**Work instructions**
In your reply, reproduce every line of the data without any alteration.
•••••
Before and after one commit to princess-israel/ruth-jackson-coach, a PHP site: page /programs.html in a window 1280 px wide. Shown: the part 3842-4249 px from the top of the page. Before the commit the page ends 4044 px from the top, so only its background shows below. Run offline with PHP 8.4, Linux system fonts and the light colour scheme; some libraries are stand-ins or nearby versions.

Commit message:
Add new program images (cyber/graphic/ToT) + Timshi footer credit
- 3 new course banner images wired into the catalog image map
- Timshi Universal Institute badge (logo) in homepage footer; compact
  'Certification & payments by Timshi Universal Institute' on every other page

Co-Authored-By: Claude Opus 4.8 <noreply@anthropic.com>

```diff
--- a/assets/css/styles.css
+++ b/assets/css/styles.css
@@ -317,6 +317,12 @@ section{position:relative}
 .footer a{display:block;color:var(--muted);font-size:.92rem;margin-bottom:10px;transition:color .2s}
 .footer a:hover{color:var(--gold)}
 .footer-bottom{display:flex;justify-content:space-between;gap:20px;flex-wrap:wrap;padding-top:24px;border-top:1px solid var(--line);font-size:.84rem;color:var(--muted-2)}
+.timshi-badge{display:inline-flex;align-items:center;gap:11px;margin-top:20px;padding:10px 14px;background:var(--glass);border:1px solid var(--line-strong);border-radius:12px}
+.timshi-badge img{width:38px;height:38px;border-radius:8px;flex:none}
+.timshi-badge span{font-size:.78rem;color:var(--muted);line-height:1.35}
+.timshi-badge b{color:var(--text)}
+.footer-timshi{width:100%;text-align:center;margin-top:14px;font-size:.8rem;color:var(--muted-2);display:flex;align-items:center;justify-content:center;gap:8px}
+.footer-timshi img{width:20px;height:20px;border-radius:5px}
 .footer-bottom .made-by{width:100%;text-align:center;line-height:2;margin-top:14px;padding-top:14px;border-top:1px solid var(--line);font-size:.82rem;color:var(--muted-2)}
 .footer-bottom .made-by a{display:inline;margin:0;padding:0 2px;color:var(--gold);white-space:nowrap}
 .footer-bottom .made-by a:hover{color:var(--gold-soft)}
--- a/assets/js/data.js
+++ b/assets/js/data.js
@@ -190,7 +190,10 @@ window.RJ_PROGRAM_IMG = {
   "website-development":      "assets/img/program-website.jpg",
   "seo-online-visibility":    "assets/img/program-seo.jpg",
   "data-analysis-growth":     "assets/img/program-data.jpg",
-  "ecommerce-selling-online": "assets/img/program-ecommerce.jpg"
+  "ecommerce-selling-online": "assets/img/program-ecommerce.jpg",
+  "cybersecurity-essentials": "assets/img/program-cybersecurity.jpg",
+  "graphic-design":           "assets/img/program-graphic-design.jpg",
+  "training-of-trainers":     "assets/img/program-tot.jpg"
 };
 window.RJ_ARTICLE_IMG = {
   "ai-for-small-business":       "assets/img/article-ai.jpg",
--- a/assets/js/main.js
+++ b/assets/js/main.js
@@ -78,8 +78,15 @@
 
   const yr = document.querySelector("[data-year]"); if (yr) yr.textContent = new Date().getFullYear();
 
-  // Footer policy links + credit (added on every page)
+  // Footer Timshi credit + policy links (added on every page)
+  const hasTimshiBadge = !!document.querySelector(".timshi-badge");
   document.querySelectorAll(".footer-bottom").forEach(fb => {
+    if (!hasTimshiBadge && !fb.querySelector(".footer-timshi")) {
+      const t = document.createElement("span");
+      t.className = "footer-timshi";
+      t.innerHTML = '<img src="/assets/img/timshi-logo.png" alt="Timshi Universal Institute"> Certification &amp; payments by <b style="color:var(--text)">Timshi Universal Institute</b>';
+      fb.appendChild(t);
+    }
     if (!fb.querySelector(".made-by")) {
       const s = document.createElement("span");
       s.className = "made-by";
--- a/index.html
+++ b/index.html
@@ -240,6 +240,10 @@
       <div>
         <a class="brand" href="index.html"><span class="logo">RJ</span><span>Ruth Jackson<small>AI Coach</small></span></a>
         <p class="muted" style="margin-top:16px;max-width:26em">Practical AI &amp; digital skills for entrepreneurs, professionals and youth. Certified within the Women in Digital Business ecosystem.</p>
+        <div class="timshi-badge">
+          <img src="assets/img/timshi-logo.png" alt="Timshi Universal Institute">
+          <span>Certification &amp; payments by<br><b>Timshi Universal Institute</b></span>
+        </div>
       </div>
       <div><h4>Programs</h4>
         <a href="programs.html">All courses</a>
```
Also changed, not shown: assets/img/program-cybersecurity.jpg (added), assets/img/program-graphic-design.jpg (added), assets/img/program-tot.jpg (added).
•••••
**Your response**
Before and after one commit to princess-israel/ruth-jackson-coach, a PHP site: page /programs.html in a window 1280 px wide. Shown: the part 3842-4249 px from the top of the page. Before the commit the page ends 4044 px from the top, so only its background shows below. Run offline with PHP 8.4, Linux system fonts and the light colour scheme; some libraries are stand-ins or nearby versions.

Commit message:
Add new program images (cyber/graphic/ToT) + Timshi footer credit
- 3 new course banner images wired into the catalog image map
- Timshi Universal Institute badge (logo) in homepage footer; compact
  'Certification & payments by Timshi Universal Institute' on every other page

Co-Authored-By: Claude Opus 4.8 <noreply@anthropic.com>

```diff
--- a/assets/css/styles.css
+++ b/assets/css/styles.css
@@ -317,6 +317,12 @@ section{position:relative}
 .footer a{display:block;color:var(--muted);font-size:.92rem;margin-bottom:10px;transition:color .2s}
 .footer a:hover{color:var(--gold)}
 .footer-bottom{display:flex;justify-content:space-between;gap:20px;flex-wrap:wrap;padding-top:24px;border-top:1px solid var(--line);font-size:.84rem;color:var(--muted-2)}
+.timshi-badge{display:inline-flex;align-items:center;gap:11px;margin-top:20px;padding:10px 14px;background:var(--glass);border:1px solid var(--line-strong);border-radius:12px}
+.timshi-badge img{width:38px;height:38px;border-radius:8px;flex:none}
+.timshi-badge span{font-size:.78rem;color:var(--muted);line-height:1.35}
+.timshi-badge b{color:var(--text)}
+.footer-timshi{width:100%;text-align:center;margin-top:14px;font-size:.8rem;color:var(--muted-2);display:flex;align-items:center;justify-content:center;gap:8px}
+.footer-timshi img{width:20px;height:20px;border-radius:5px}
 .footer-bottom .made-by{width:100%;text-align:center;line-height:2;margin-top:14px;padding-top:14px;border-top:1px solid var(--line);font-size:.82rem;color:var(--muted-2)}
 .footer-bottom .made-by a{display:inline;margin:0;padding:0 2px;color:var(--gold);white-space:nowrap}
 .footer-bottom .made-by a:hover{color:var(--gold-soft)}
--- a/assets/js/data.js
+++ b/assets/js/data.js
@@ -190,7 +190,10 @@ window.RJ_PROGRAM_IMG = {
   "website-development":      "assets/img/program-website.jpg",
   "seo-online-visibility":    "assets/img/program-seo.jpg",
   "data-analysis-growth":     "assets/img/program-data.jpg",
-  "ecommerce-selling-online": "assets/img/program-ecommerce.jpg"
+  "ecommerce-selling-online": "assets/img/program-ecommerce.jpg",
+  "cybersecurity-essentials": "assets/img/program-cybersecurity.jpg",
+  "graphic-design":           "assets/img/program-graphic-design.jpg",
+  "training-of-trainers":     "assets/img/program-tot.jpg"
 };
 window.RJ_ARTICLE_IMG = {
   "ai-for-small-business":       "assets/img/article-ai.jpg",
--- a/assets/js/main.js
+++ b/assets/js/main.js
@@ -78,8 +78,15 @@
 
   const yr = document.querySelector("[data-year]"); if (yr) yr.textContent = new Date().getFullYear();
 
-  // Footer policy links + credit (added on every page)
+  // Footer Timshi credit + policy links (added on every page)
+  const hasTimshiBadge = !!document.querySelector(".timshi-badge");
   document.querySelectorAll(".footer-bottom").forEach(fb => {
+    if (!hasTimshiBadge && !fb.querySelector(".footer-timshi")) {
+      const t = document.createElement("span");
+      t.className = "footer-timshi";
+      t.innerHTML = '<img src="/assets/img/timshi-logo.png" alt="Timshi Universal Institute"> Certification &amp; payments by <b style="color:var(--text)">Timshi Universal Institute</b>';
+      fb.appendChild(t);
+    }
     if (!fb.querySelector(".made-by")) {
       const s = document.createElement("span");
       s.className = "made-by";
--- a/index.html
+++ b/index.html
@@ -240,6 +240,10 @@
       <div>
         <a class="brand" href="index.html"><span class="logo">RJ</span><span>Ruth Jackson<small>AI Coach</small></span></a>
         <p class="muted" style="margin-top:16px;max-width:26em">Practical AI &amp; digital skills for entrepreneurs, professionals and youth. Certified within the Women in Digital Business ecosystem.</p>
+        <div class="timshi-badge">
+          <img src="assets/img/timshi-logo.png" alt="Timshi Universal Institute">
+          <span>Certification &amp; payments by<br><b>Timshi Universal Institute</b></span>
+        </div>
       </div>
       <div><h4>Programs</h4>
         <a href="programs.html">All courses</a>
```
Also changed, not shown: assets/img/program-cybersecurity.jpg (added), assets/img/program-graphic-design.jpg (added), assets/img/program-tot.jpg (added).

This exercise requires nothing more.